For the eight years and many trips back and forth from her California home to Oregon, she became part of the community where the crime occurred. He learned that the criminal could no longer be brought to justice because Oregon had a three year statute of limitations on violent crimes that didn't result in death.
She developed ties with members of the community who had never forgotten what happened to her and the trauma of knowing that the crime was most likely committed by a member of their small community. Indeed, many believed they knew the identity of the killer and couldn't understand why the police refused to follow up leads.
She met other of her attacker's victims, women whom he brutally abused and systematically tortured. In each case he had evaded justice until Jentz arrived in town. With police and other cooperation, she and friends were able to see that he received a five year jail for a current case of abuse.
By putting a face to her nameless attacker, and that she had the power to partially at least make him face the consequences of his acts, was empowering. It was redemptive. Not only did she heal herself but she came to a deeper understanding of the need to fight evil; never to condone by failing to act.
She came to realize that evil that she suffered was not an isolated instance of violence by neither a deranged individual, nor even just an unfortunate occurrence in a fundamentally healthy society. She refers to a "Psychopathy Checklist" used by experts in the field, but finds it insufficient for her own understanding. She writes:
In other words, those with this disorder believe that things or people in the outer world have no dignity of integrity. They experience others as objects, being useful or dangerous to themselves, no more. They are incapable of loving identification with others. They have no reverence for everything.
I've read lots of books on psychopaths. I've read that, for your own good, you should learn to recognize them and keep them at bay. . .

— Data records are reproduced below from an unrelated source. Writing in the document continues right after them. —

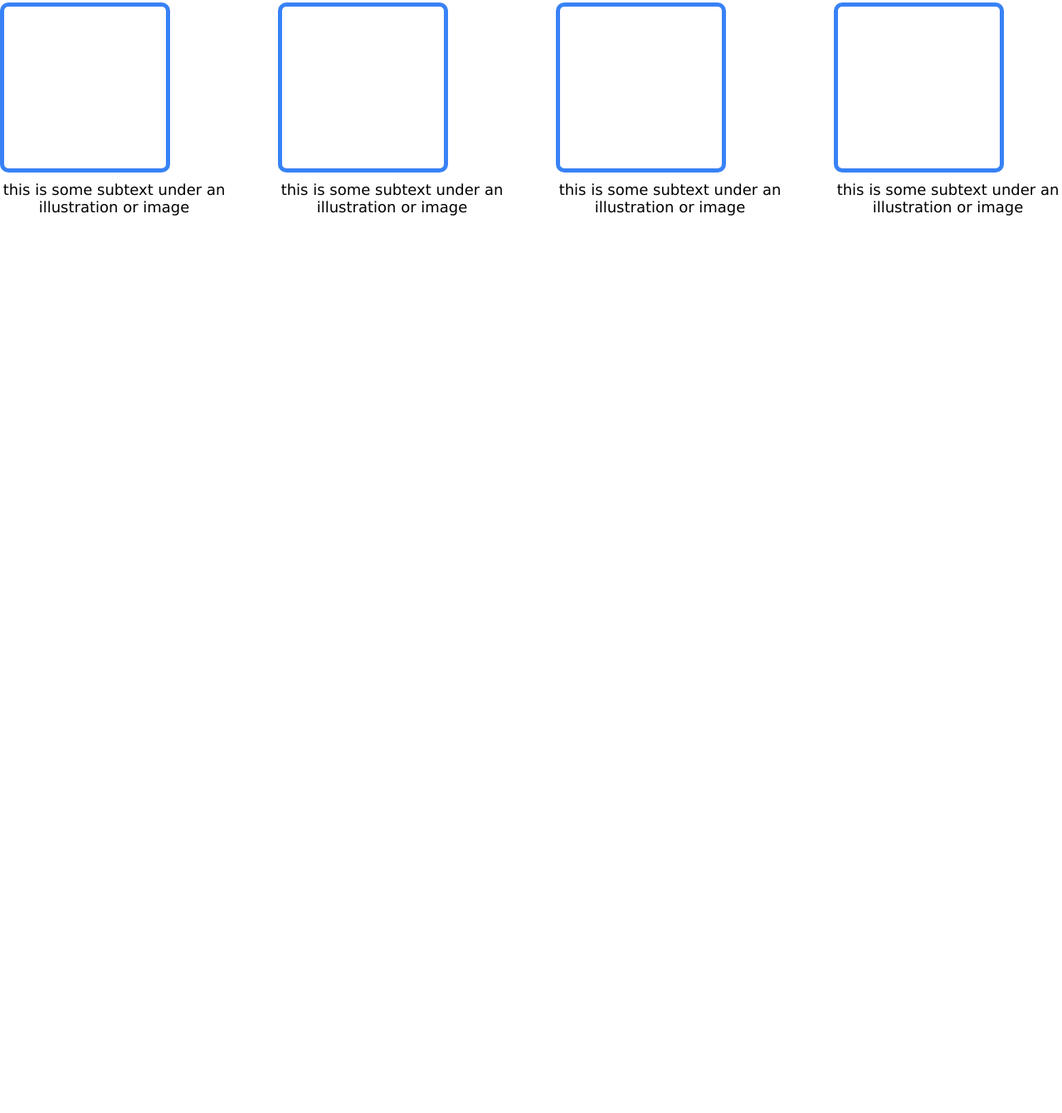
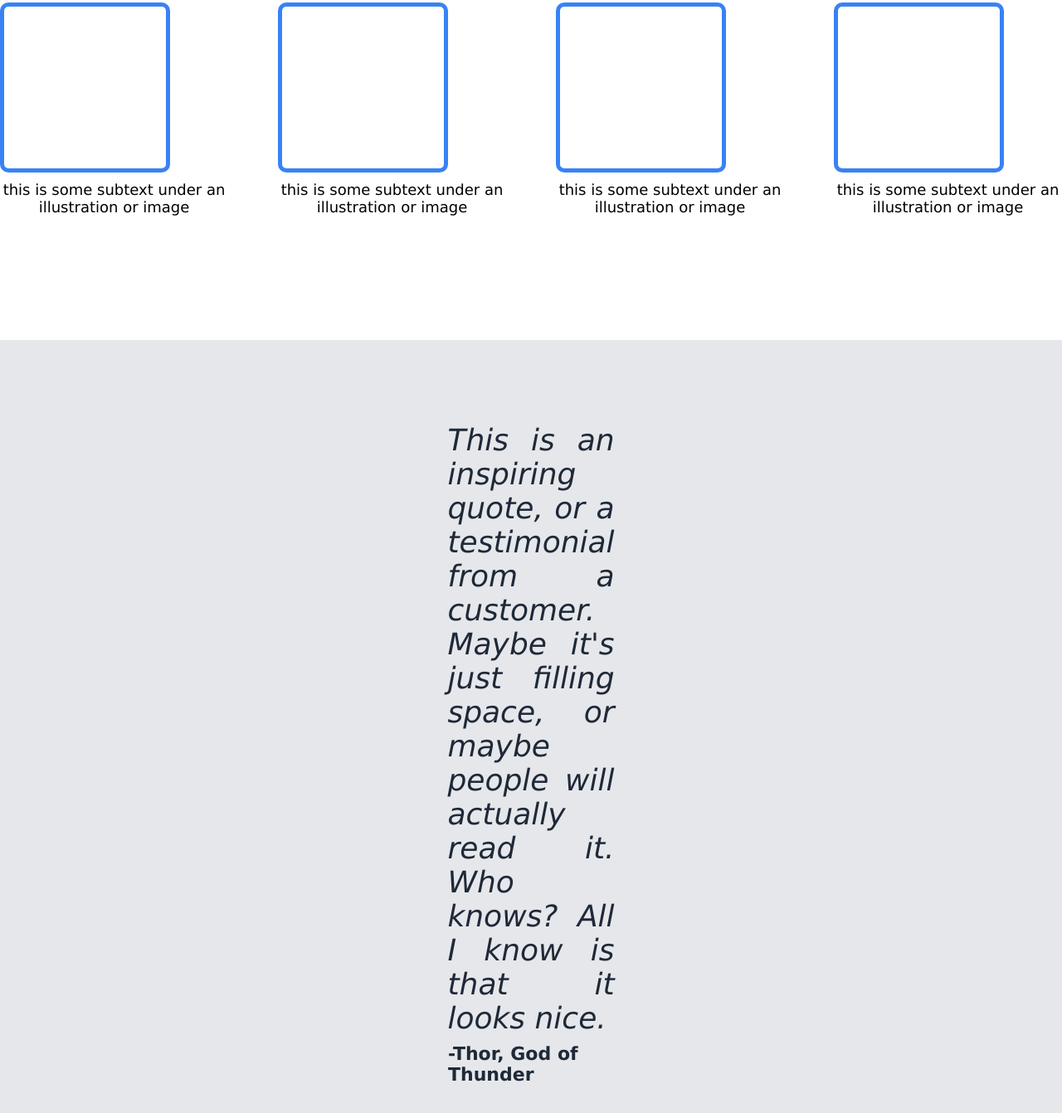
Before and after one commit to IvanRam27/landing-page, a plain HTML site: page index.html in a window 1280 px wide. Shown: the part 904-2246 px from the top of the page at 83% size. Before the commit the page ends 1364 px from the top, so only its background shows below. Drawn offline with Linux system fonts and the light colour scheme.

Commit message:
add section 2 html and css

```diff
--- a/index.html
+++ b/index.html
@@ -52,5 +52,10 @@
 
     </div>
 
+    <div class="section2">
+        <div class="quote">This is an inspiring quote, or a testimonial from a customer. Maybe it's just filling space, or maybe people will actually read it. Who knows? All I know is that it looks nice.</div>
+        <div class="quote-footer">-Thor, God of Thunder</div>
+    </div>
+
 </body>
 </html>
--- a/styles.css
+++ b/styles.css
@@ -2,6 +2,8 @@ body {
     margin: 0;
     font-family: Verdana, Geneva, Tahoma, sans-serif;
 }
+
+ /* header start */
 
 .header {
     background-color: #1F2937;
@@ -71,13 +73,17 @@ body {
     white-space: nowrap;
 }
 
+/*header end*/
+
+/*section1 start */
+
 .section1 {
     display: flex;
     flex-direction: column;
     align-items: center;
     gap: 50px;
     margin-top: 50px;
-    margin-bottom: 200px;
+    margin-bottom: 150px;
 }
 
 .section1-title {
@@ -114,7 +120,36 @@ body {
     align-self: center;
     font-size: 18px;
 }
+ /*section1 end*/
 
+ /*section2 start*/
+
+.section2 {
+    display: flex;
+    flex-direction: column;
+    align-items: center;
+    gap: 10px;
+    background-color: #E5E7EB;
+    padding: 100px 540px;
+}
+
+
+.quote {
+    font-size: 36px;
+    font-style: italic;
+    font-weight: light;
+    color: #1F2937;
+    text-align: justify;
+}
+
+.quote-footer {
+    font-size: 22px;
+    font-weight: bolder;
+    color: #1F2937;
+    align-self: flex-end;
+}
+
+ /*section2 end */
 
 ul {
     list-style: none;
```
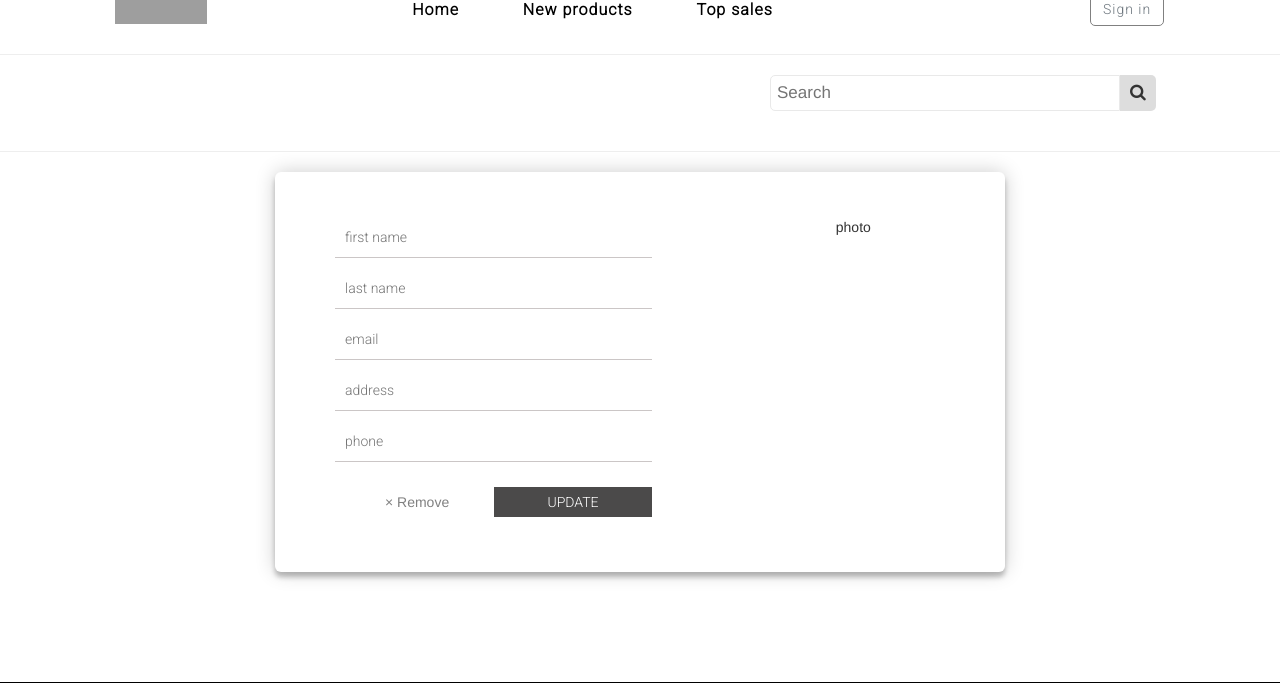
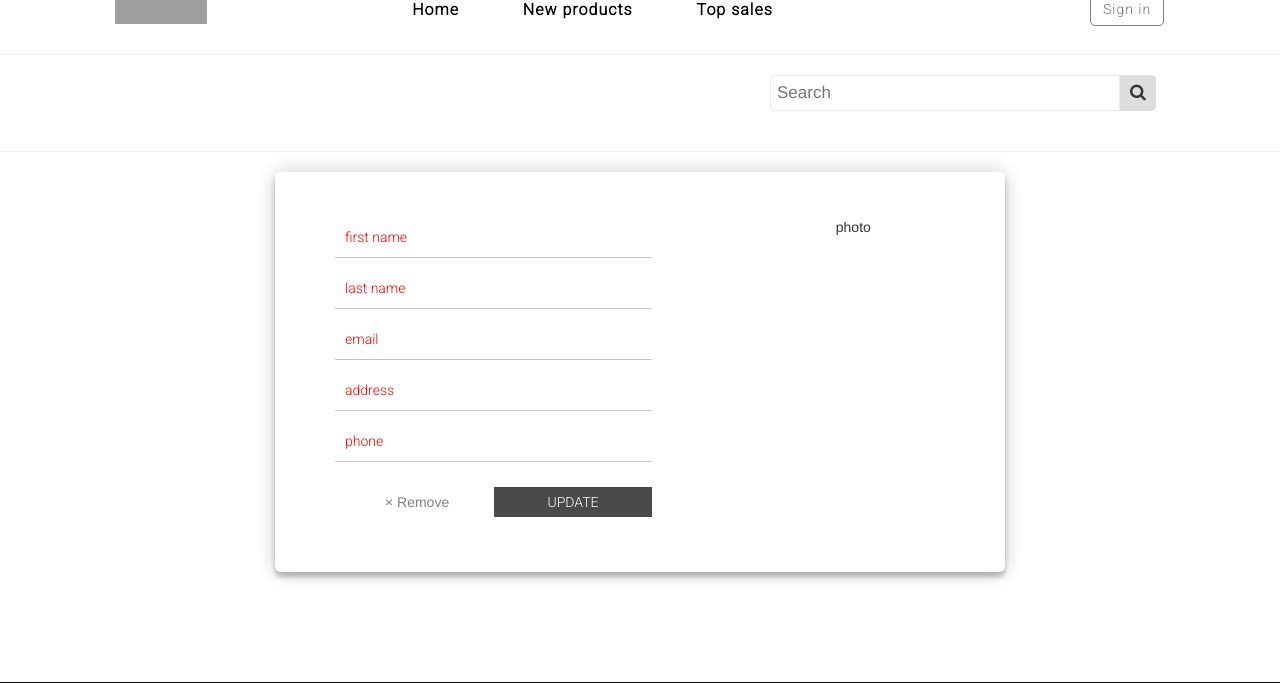
Before and after one commit to CrewSY/PowerSocket, a Django app: page /profile/ in a window 1280 px wide. Shown: the part 43-726 px from the top of the page. Run offline with Django 3.2, Linux system fonts and the light colour scheme; some libraries are stand-ins or nearby versions; grey boxes are pictures that could not be loaded.

Commit message:
Fix not filed fields on profile page

```diff
--- a/main/static/css/profile.css
+++ b/main/static/css/profile.css
@@ -42,6 +42,11 @@
 	margin: 0 0 10px;
 }
 
+input.placeh[type="text"]::-webkit-input-placeholder {color:red;}
+input.placeh[type="text"]::-moz-placeholder          {color:red;}
+input.placeh[type="text"]:-moz-placeholder           {color:red;}
+input.placeh[type="text"]:-ms-input-placeholder     {color:red;}
+
 .update-btn {
   font-family: "Roboto", sans-serif;
   text-transform: uppercase;
--- a/main/templates/main/profile.html
+++ b/main/templates/main/profile.html
@@ -16,11 +16,11 @@
 					<div class="form">
 						<div class="col-sm-8">
 	        		<form class="profile-form" method="post" action="{% url 'login' %}">
-	            	<input type="text" {% if first_name %} placeholder="{{ user.first_name }}" {% else %} placeholder="first name" {% endif %} name="firstname"/>
-	            	<input type="text" {% if user.last_name %} placeholder="{{ user.last_name }}" {% else %} placeholder="last name" {% endif %} name="lastname"/>
-					<input type="text" {% if user.email %} placeholder="{{ user.email }}" {% else %} placeholder="email" {% endif %}  name="email" />
-					<input type="text" {% if user.userprofile.address %} placeholder="{{ user.userprofile.address }}" {% else %} placeholder="address" {% endif %} name="address" />
-					<input type="text" {% if user.userprofile.phone %} placeholder="{{ user.userprofile.phone_number }}"  {% else %} placeholder="phone" {% endif %} name="phone" />
+	            	<input type="text" {% if first_name %} placeholder="{{ user.first_name }}" {% else %} placeholder="first name" class="placeh" {% endif %} name="firstname"/>
+	            	<input type="text" {% if user.last_name %} placeholder="{{ user.last_name }}" {% else %} placeholder="last name" class="placeh" {% endif %} name="lastname"/>
+					<input type="text" {% if user.email %} placeholder="{{ user.email }}" {% else %} placeholder="email" class="placeh" {% endif %}  name="email" />
+					<input type="text" {% if user.userprofile.address %} placeholder="{{ user.userprofile.address }}" {% else %} placeholder="address" class="placeh" {% endif %} name="address" />
+					<input type="text" {% if user.userprofile.phone %} placeholder="{{ user.userprofile.phone_number }}"  {% else %} placeholder="phone" class="placeh" {% endif %} name="phone" />
 					<button class="btn-remove" type="submit">&times; Remove</button>
 	            	<button type="submit" class="update-btn" value="update">update</button>
 	            	<input type="hidden" name="next" value="{{ next }}" />
```
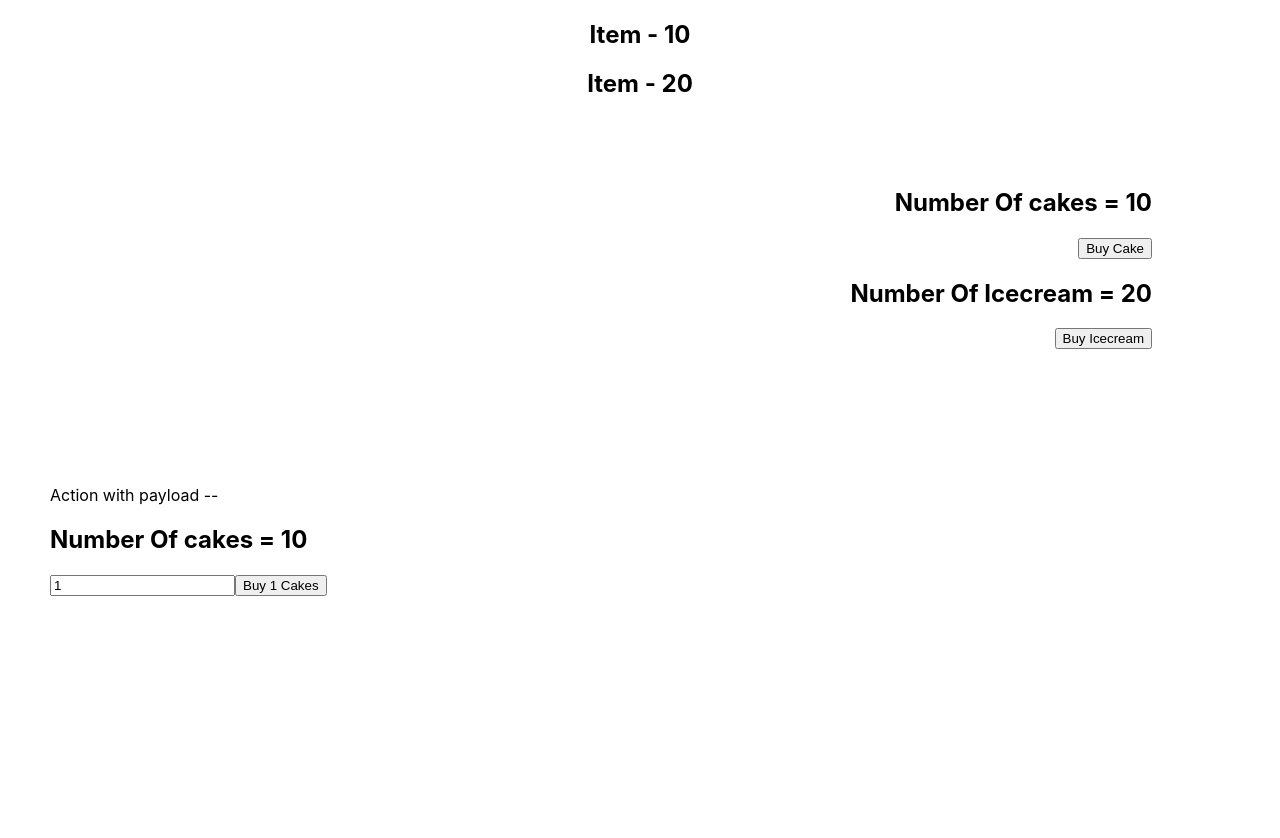
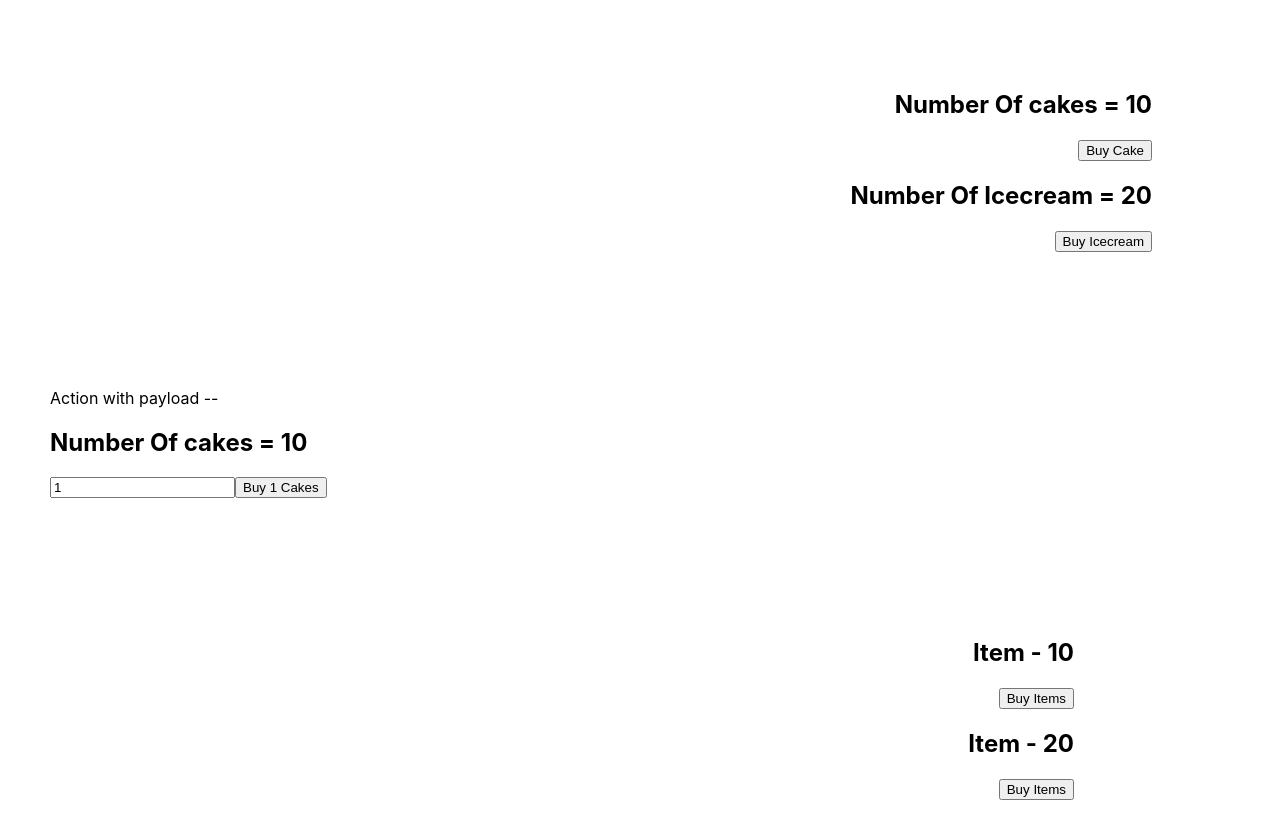
Before and after one commit to MizanurRahmann/react-redux, a React (Create React App) app: page / in a window 1280 px wide. Shown: the top 838 px of the page. Before the commit the page ends 800 px from the top, so only its background shows below. Built offline with nearby package versions, Linux system fonts and the light colour scheme.

Commit message:
mapDispatchToProps.

```diff
--- a/src/App.js
+++ b/src/App.js
@@ -12,9 +12,6 @@ function App() {
   return (
     <Provider store={store}>
       <div className="App">
-        <ItemContainer cake />
-        <ItemContainer iceCream />
-
         <div style={{width: "80%", margin: "auto", marginTop: "20px", padding: "50px", textAlign: "right"}}>
           <CakeContainer />
           <IceCreamContainer />
@@ -25,6 +22,11 @@ function App() {
         <div style={{width: "80%", marginTop: "20px", padding: "50px", textAlign: "left"}}>
           <NewCakeContainer />
         </div>
+
+        <div style={{width: "80%", marginTop: "20px", padding: "50px", textAlign: "right"}}>
+          <ItemContainer cake />
+          <ItemContainer iceCream />
+        </div>
       </div>
     </Provider>
   );
--- a/src/components/ItemContainer.js
+++ b/src/components/ItemContainer.js
@@ -1,10 +1,12 @@
 import React from 'react'
 import { connect } from 'react-redux'
+import { buyCake ,buyIceCream } from '../redux'
 
 function ItemContainer(props) {
     return (
         <div>
             <h2>Item - {props.item}</h2>
+            <button onClick={props.buyItem}>Buy Items</button>
         </div>
     )
 }
@@ -18,4 +20,16 @@ const mapStateToProps = (state, ownProps) => {
     }
 }
 
-export default  connect(mapStateToProps)(ItemContainer)
+const mapDispatchToProps = (dispatch, ownProps) => {
+    const dispatchFunction = ownProps.cake
+        ? () => dispatch(buyCake())
+        : () => dispatch(buyIceCream())
+    return{
+        buyItem: dispatchFunction
+    }
+}
+
+export default  connect(
+    mapStateToProps,
+    mapDispatchToProps
+    )(ItemContainer)
```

No one can adequately explain the mystery of psychopathy' s origins. . . Bad parenting can encourage the demon seed to flourish, but even more influential: bad culture. A culture that makes a cult out of admiring the badass outlaw. A thrill-seeking culture that promotes the wrong thrills. A culture that does little to teach respect of empathy for others, or respect for their dignity. A culture that doesn' t teach accountability. A culture that values self-gratification, impulsivity, and irresponsibility, and rewards preening narcissism. A culture that promotes the cult of the individual way above social concern and responsibility for others. A culture that diminishes the idea that the individual must be responsible for the well-being of others. A culture that devalues the feminine. [402, 403]
As social critic Lance Morrow writes in Evil:
"A lively awareness of evil, once a part of any healthy mind, must be re-installed in the consciousness of the West. Without an awareness of evil, people become confused, fail to anticipate its ruthless possibilities." 
From the isolated psychopath who takes sadistic pleasure in attacking two defenseless young women to a psychopathology of the present U.S. administration, is a spectrum of evil that cannot be allowed to persist unchecked. It might do some good to give the book to those Democrats in Congress to read, those who refuse to do what it takes to stop George W. Bush.
About the Author: Carol White is Reviews Editor for ePluribus Media. She has edited a small science journal and is presently a free-lance writer, who covers the arts and related matters for her local newspaper.
ePluribus Contributors: avahome, jenn718, and cho